[Dataset excerpts]

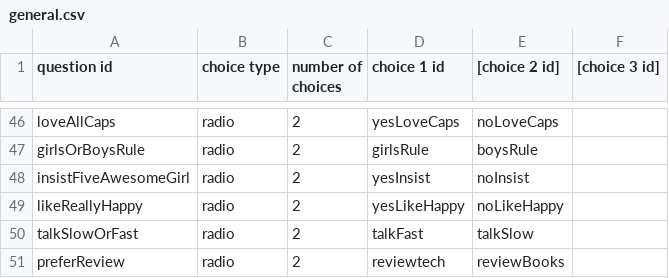
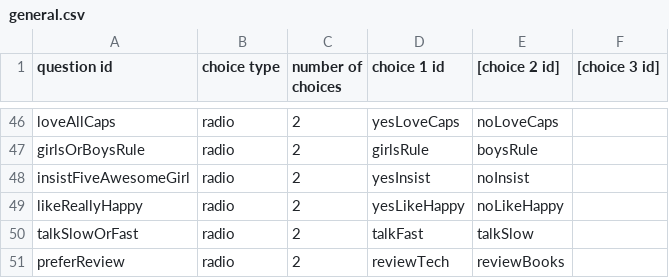
Before and after one commit to Wiktor-Jordeczka/DROOLS-YouTube-rec, a CSV file: src/main/resources/bazaWiedzy/general.csv, drawn as a sheet; only a part is shown, gaps mark what is left out.

```diff
--- a/src/main/resources/bazaWiedzy/general.csv
+++ b/src/main/resources/bazaWiedzy/general.csv
@@ -50,2 +50,2 @@ likeReallyHappy, radio, 2, yesLikeHappy, noLikeHappy
 talkSlowOrFast, radio, 2, talkFast, talkSlow
-preferReview, radio, 2, reviewtech, reviewBooks
+preferReview, radio, 2, reviewTech, reviewBooks
```
Also changed, not shown: src/main/resources/bazaWiedzy/englishQuestions.csv.
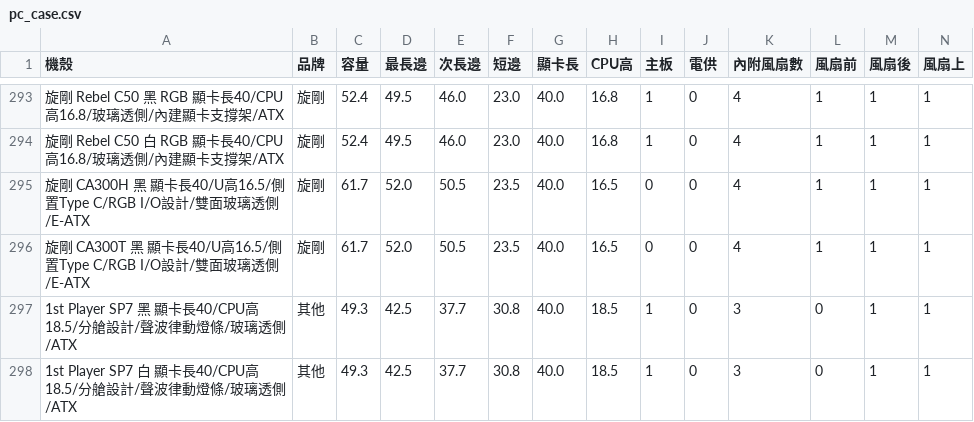
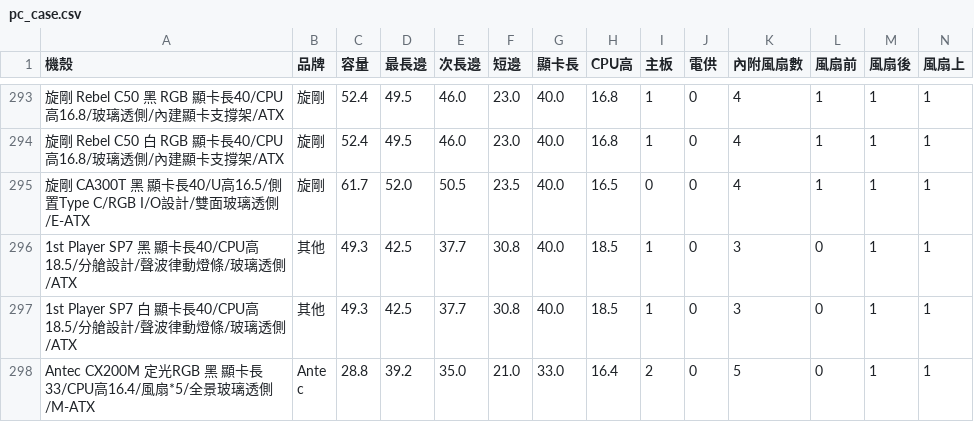
Before and after one commit to douobb/pc_case_data, a CSV file: pc_case.csv, drawn as a sheet; only a part is shown, gaps mark what is left out; the shorter side is filled out with more unchanged rows; rows hold the shown columns only; the diff names each change by its address in the sheet, - before the commit and + after, or states it on an @@ line.

```diff
--- a/pc_case.csv
+++ b/pc_case.csv
-row 295: 旋剛 CA300H 黑 顯卡長40/U高16.5/側置Type C/RGB I/O設計/雙面玻璃透側/E-ATX | 旋剛 | 61.7 | 52.0 | 50.5 | 23.5 | 40.0 | 16.5 | 0 | 0 | 4 | 1 | 1 | 1
```
Also changed, not shown: 1 other file.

| Directions for this task |
Return each entry above unchanged. Leave the pictures out.

| Output for this exercise |
Before and after one commit to Wiktor-Jordeczka/DROOLS-YouTube-rec, a CSV file: src/main/resources/bazaWiedzy/general.csv, drawn as a sheet; only a part is shown, gaps mark what is left out.

```diff
--- a/src/main/resources/bazaWiedzy/general.csv
+++ b/src/main/resources/bazaWiedzy/general.csv
@@ -50,2 +50,2 @@ likeReallyHappy, radio, 2, yesLikeHappy, noLikeHappy
 talkSlowOrFast, radio, 2, talkFast, talkSlow
-preferReview, radio, 2, reviewtech, reviewBooks
+preferReview, radio, 2, reviewTech, reviewBooks
```
Also changed, not shown: src/main/resources/bazaWiedzy/englishQuestions.csv.
Before and after one commit to douobb/pc_case_data, a CSV file: pc_case.csv, drawn as a sheet; only a part is shown, gaps mark what is left out; the shorter side is filled out with more unchanged rows; rows hold the shown columns only; the diff names each change by its address in the sheet, - before the commit and + after, or states it on an @@ line.

```diff
--- a/pc_case.csv
+++ b/pc_case.csv
-row 295: 旋剛 CA300H 黑 顯卡長40/U高16.5/側置Type C/RGB I/O設計/雙面玻璃透側/E-ATX | 旋剛 | 61.7 | 52.0 | 50.5 | 23.5 | 40.0 | 16.5 | 0 | 0 | 4 | 1 | 1 | 1
```
Also changed, not shown: 1 other file.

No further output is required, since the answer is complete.